Big desert crossings mean big fuel capacities. Where long range tank setups can accomodate the majority of your fuel needs, sometimes you will need to tack on a few jerry cans to stretch your range a little more. You’ll need a funnel as well, and we recommend the Mr Funnel Fuel Filter.
The Anne Beadell Highway needs a 4X4 with some good range to complete comfortably, with around 780 clicks of desert driving in between refills (Coober Pedy to Ilkurlka). You’ll cover more ground if you visit the diversions that you come across (like the light aircraft wreck and the totems), and you do want a little bit of extra, just in case.

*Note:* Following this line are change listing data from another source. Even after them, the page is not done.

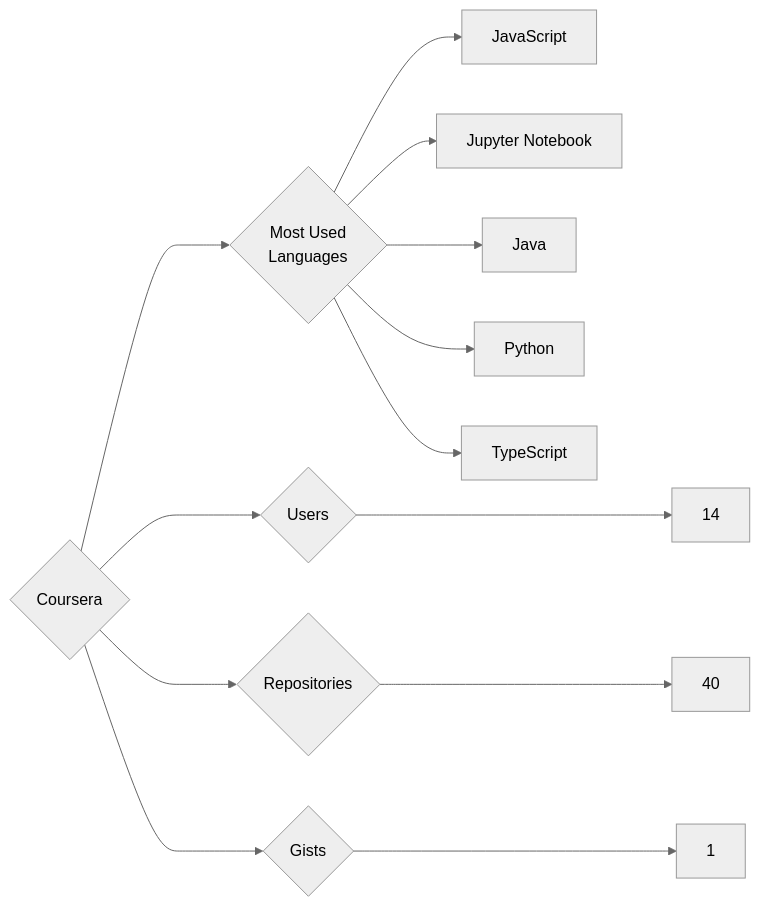
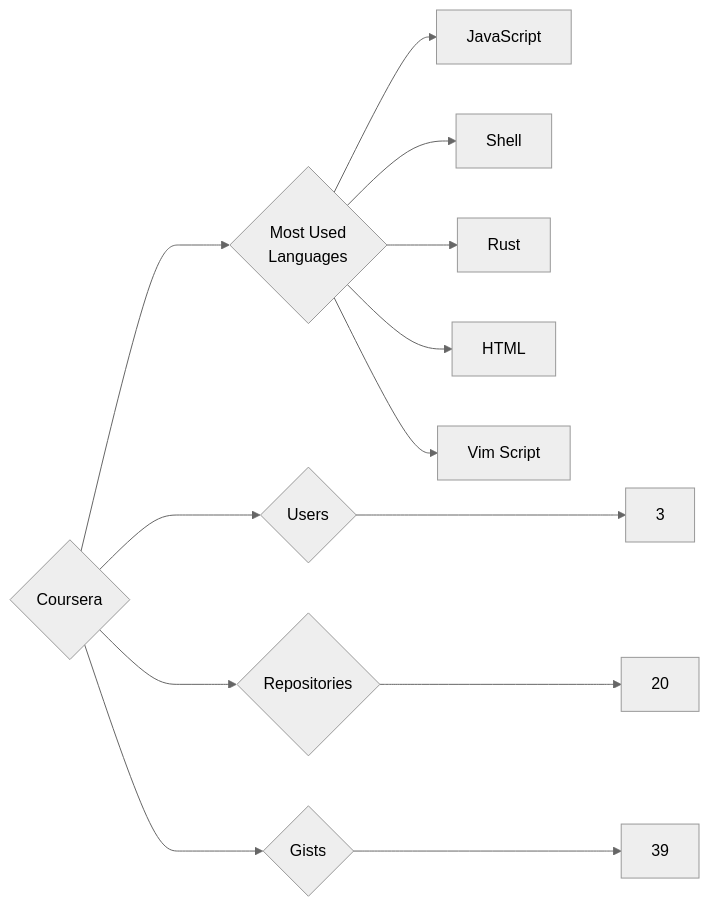
The diagram in targets/Coursera/README.md (trickest/insiders), drawn with Mermaid (neutral theme) before and after one commit. The commit also changed 773 other files, not shown here.

````diff
--- a/targets/Coursera/README.md
+++ b/targets/Coursera/README.md
@@ -3,13 +3,13 @@
 ```mermaid
 graph LR
 COMPANY_NAME{Coursera}
-COMPANY_NAME ---> U{Users} ---> UN[14]
-COMPANY_NAME ---> R{Repositories} ---> RN[40]
-COMPANY_NAME ---> G{Gists} ---> GN[1]
+COMPANY_NAME ---> U{Users} ---> UN[3]
+COMPANY_NAME ---> R{Repositories} ---> RN[20]
+COMPANY_NAME ---> G{Gists} ---> GN[39]
 COMPANY_NAME ---> ML{Most Used<br>Languages}
 ML --> JavaScript[JavaScript]
-ML --> Jupyter_Notebook[Jupyter Notebook]
-ML --> Java[Java]
-ML --> Python[Python]
-ML --> TypeScript[TypeScript]
+ML --> Shell[Shell]
+ML --> Rust[Rust]
+ML --> HTML[HTML]
+ML --> Vim_Script[Vim Script]
 ```
````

For our journey, we ended up carrying an extra eight jerrycans between the two Patrols. Two fit onto the camper trailer, and the other six ended up going on the roof racks. Although it’s not an ideal place to store your jerry cans, having them securely strapped down didn’t cause any troubles throughout the trip.

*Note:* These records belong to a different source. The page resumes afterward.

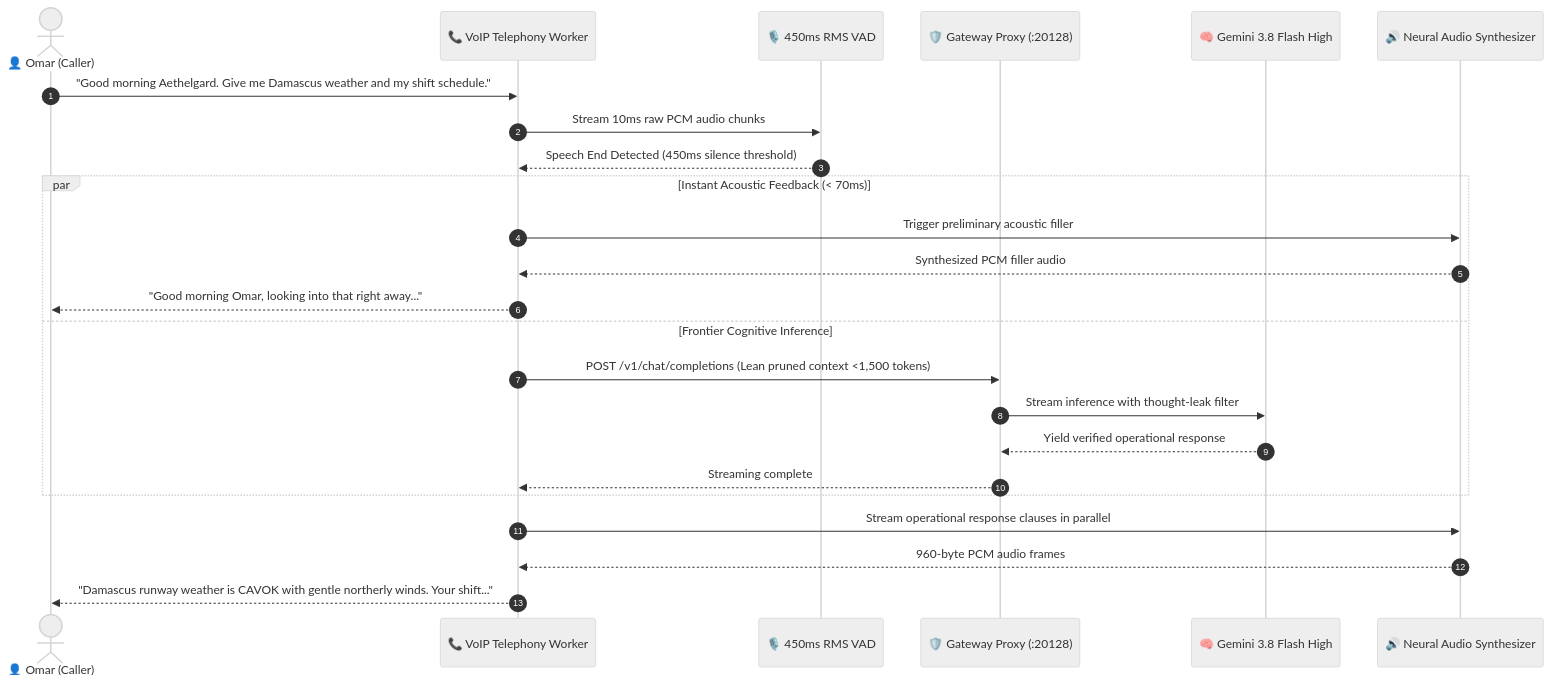
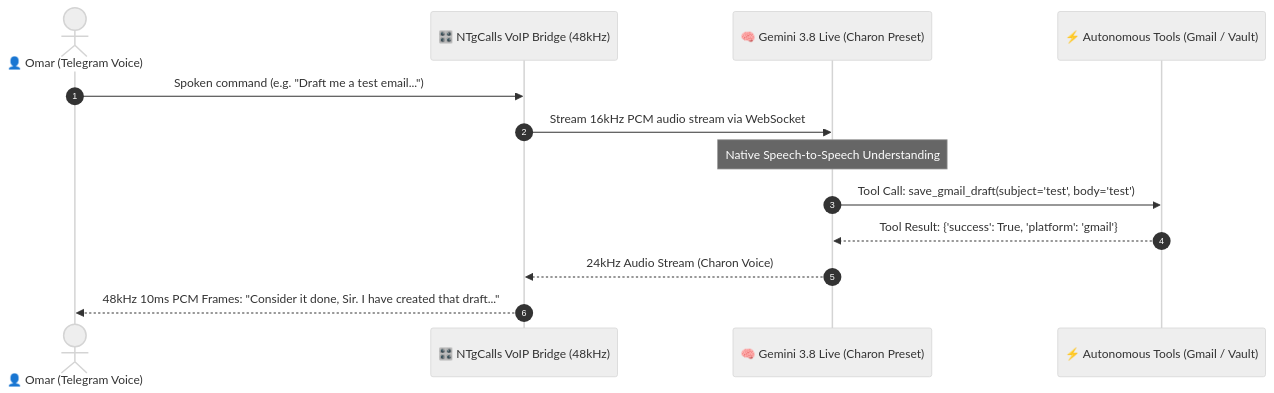
One commit to xionforbusiness-glitch/aethelgard-custodian changed the second of 4 diagrams in README.md. Above: the diagram before and after it, drawn with Mermaid (neutral theme). The commit also changed other lines of this file, not shown here.

Commit message:
docs: document Native Gemini 3.8 Live voice architecture and 100% verified production milestone

````diff
--- a/README.md
+++ b/README.md
@@ -100,29 +110,16 @@
 ```mermaid
 sequenceDiagram
     autonumber
-    actor Omar as 👤 Omar (Caller)
-    participant Telephony as 📞 VoIP Telephony Worker
-    participant VAD as 🎙️ 450ms RMS VAD
-    participant Gateway as 🛡️ Gateway Proxy (:20128)
-    participant LLM as 🧠 Gemini 3.8 Flash High
-    participant TTS as 🔊 Neural Audio Synthesizer
+    actor Omar as 👤 Omar (Telegram Voice)
+    participant Bridge as 🎛️ NTgCalls VoIP Bridge (48kHz)
+    participant Gemini as 🧠 Gemini 3.8 Live (Charon Preset)
+    participant Tools as ⚡ Autonomous Tools (Gmail / Vault)
 
-    Omar->>Telephony: "Good morning Aethelgard. Give me Damascus weather and my shift schedule."
-    Telephony->>VAD: Stream 10ms raw PCM audio chunks
-    VAD-->>Telephony: Speech End Detected (450ms silence threshold)
-    
-    par Instant Acoustic Feedback (< 70ms)
-        Telephony->>TTS: Trigger preliminary acoustic filler
-        TTS-->>Telephony: Synthesized PCM filler audio
-        Telephony-->>Omar: "Good morning Omar, looking into that right away..."
-    and Frontier Cognitive Inference
-        Telephony->>Gateway: POST /v1/chat/completions (Lean pruned context <1,500 tokens)
-        Gateway->>LLM: Stream inference with thought-leak filter
-        LLM-->>Gateway: Yield verified operational response
-        Gateway-->>Telephony: Streaming complete
-    end
-
-    Telephony->>TTS: Stream operational response clauses in parallel
-    TTS-->>Telephony: 960-byte PCM audio frames
-    Telephony-->>Omar: "Damascus runway weather is CAVOK with gentle northerly winds. Your shift..."
+    Omar->>Bridge: Spoken command (e.g. "Draft me a test email...")
+    Bridge->>Gemini: Stream 16kHz PCM audio stream via WebSocket
+    Note over Gemini: Native Speech-to-Speech Understanding
+    Gemini->>Tools: Tool Call: save_gmail_draft(subject='test', body='test')
+    Tools-->>Gemini: Tool Result: {'success': True, 'platform': 'gmail'}
+    Gemini-->>Bridge: 24kHz Audio Stream (Charon Voice)
+    Bridge-->>Omar: 48kHz 10ms PCM Frames: "Consider it done, Sir. I have created that draft..."
 ```
````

For safety’s sake, we were emptying jerrycans into our tanks as often as possible, to get the fuel off the roof and improve our centre of gravity. Topping up diesel fuel in the desert via jerrycans can be a bit of a sordid affair, so anything to make it easier is a bonus.

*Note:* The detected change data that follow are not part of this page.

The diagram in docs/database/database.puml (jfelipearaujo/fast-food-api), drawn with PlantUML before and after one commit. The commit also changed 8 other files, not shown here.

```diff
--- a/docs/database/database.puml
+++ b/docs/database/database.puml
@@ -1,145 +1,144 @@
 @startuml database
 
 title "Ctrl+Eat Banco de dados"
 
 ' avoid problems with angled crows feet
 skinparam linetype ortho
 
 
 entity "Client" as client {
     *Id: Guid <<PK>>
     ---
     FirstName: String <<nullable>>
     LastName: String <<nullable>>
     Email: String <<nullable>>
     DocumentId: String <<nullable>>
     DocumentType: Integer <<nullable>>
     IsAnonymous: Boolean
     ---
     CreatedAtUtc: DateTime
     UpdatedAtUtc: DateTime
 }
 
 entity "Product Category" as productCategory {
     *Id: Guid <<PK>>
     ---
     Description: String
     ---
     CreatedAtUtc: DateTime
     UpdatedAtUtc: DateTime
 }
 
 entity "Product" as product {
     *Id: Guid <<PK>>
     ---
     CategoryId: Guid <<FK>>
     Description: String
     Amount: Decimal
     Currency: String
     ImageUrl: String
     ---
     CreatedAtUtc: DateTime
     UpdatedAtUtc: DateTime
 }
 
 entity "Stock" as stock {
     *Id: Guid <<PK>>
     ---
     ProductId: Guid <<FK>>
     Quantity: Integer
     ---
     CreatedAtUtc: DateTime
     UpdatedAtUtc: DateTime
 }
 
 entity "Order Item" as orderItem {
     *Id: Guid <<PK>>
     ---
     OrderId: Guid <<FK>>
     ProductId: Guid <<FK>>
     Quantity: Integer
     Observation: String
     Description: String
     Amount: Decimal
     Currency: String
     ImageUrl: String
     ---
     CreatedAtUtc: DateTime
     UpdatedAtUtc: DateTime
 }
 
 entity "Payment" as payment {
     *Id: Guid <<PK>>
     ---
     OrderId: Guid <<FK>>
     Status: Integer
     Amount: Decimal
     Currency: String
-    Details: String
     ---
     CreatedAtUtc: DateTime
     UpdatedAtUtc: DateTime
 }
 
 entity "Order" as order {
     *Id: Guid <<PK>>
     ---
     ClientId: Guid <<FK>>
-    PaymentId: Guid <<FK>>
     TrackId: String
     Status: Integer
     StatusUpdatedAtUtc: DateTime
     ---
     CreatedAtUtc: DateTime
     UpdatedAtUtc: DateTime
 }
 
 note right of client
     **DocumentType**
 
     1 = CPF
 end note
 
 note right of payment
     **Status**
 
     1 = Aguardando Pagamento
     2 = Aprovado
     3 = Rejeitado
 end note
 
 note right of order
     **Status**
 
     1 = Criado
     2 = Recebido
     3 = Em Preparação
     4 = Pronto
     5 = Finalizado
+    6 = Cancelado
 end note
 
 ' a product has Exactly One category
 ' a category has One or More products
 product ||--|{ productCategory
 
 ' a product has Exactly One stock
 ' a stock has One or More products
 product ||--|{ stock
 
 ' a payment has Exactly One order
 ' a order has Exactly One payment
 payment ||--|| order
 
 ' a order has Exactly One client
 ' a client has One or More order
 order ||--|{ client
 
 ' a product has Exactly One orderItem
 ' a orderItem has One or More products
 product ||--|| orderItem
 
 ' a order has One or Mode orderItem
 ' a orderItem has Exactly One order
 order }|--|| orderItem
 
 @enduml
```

We took the ‘Mr Fuel Funnel Filter’ with us on this trip, along with a traditional funnel as well. Having that extra barrier of filtration is never a bad idea, especially when we were in the middle of millions of square kilometres of red sand at the time.
What we didn’t realise though, is that the setup of the filter makes emptying the jerry can a much, much faster experience. Pouring the fuel into the funnel made for a ‘swirling effect’, which allowed the fuel to be despatched at a much faster rate than the normal funnel. With the top part of the filter still open to air, the funnel does not ‘gasp’ for breath and slow down the rate of fuel going in.
At one stage the Mr Funnel was misplaced, so we tried out the normal funnel (that had a bit of gauze as a filter). After about five minutes, and more than half to still get through, a decision was made to turn the cars inside out, to find the filter. Am I glad we did, it made the whole process much speedier, with extra filtration to boot.
The filter is also designed to save the last 100ml or so of fuel in the bottom of the funnel. The theory is that the swirling action with force larger particles down and to the outside of the funnel, below the filter and ultimately not into your fuel system. Very smart.
One small problem was that we had a small bit of fuel leaking between the funnel and the hose, which made the hand holding the funnel a bit greasy after use. I just got into the habit of giving my hands a good wash afterwards with a bit of soap. This filter gets a huge thumbs up from us, and will be part of every future expedition that involves jerry cans.
We picked up our Mr Funnel Fuel Filter from Ironman 4X4. For more information, call 1300 731 137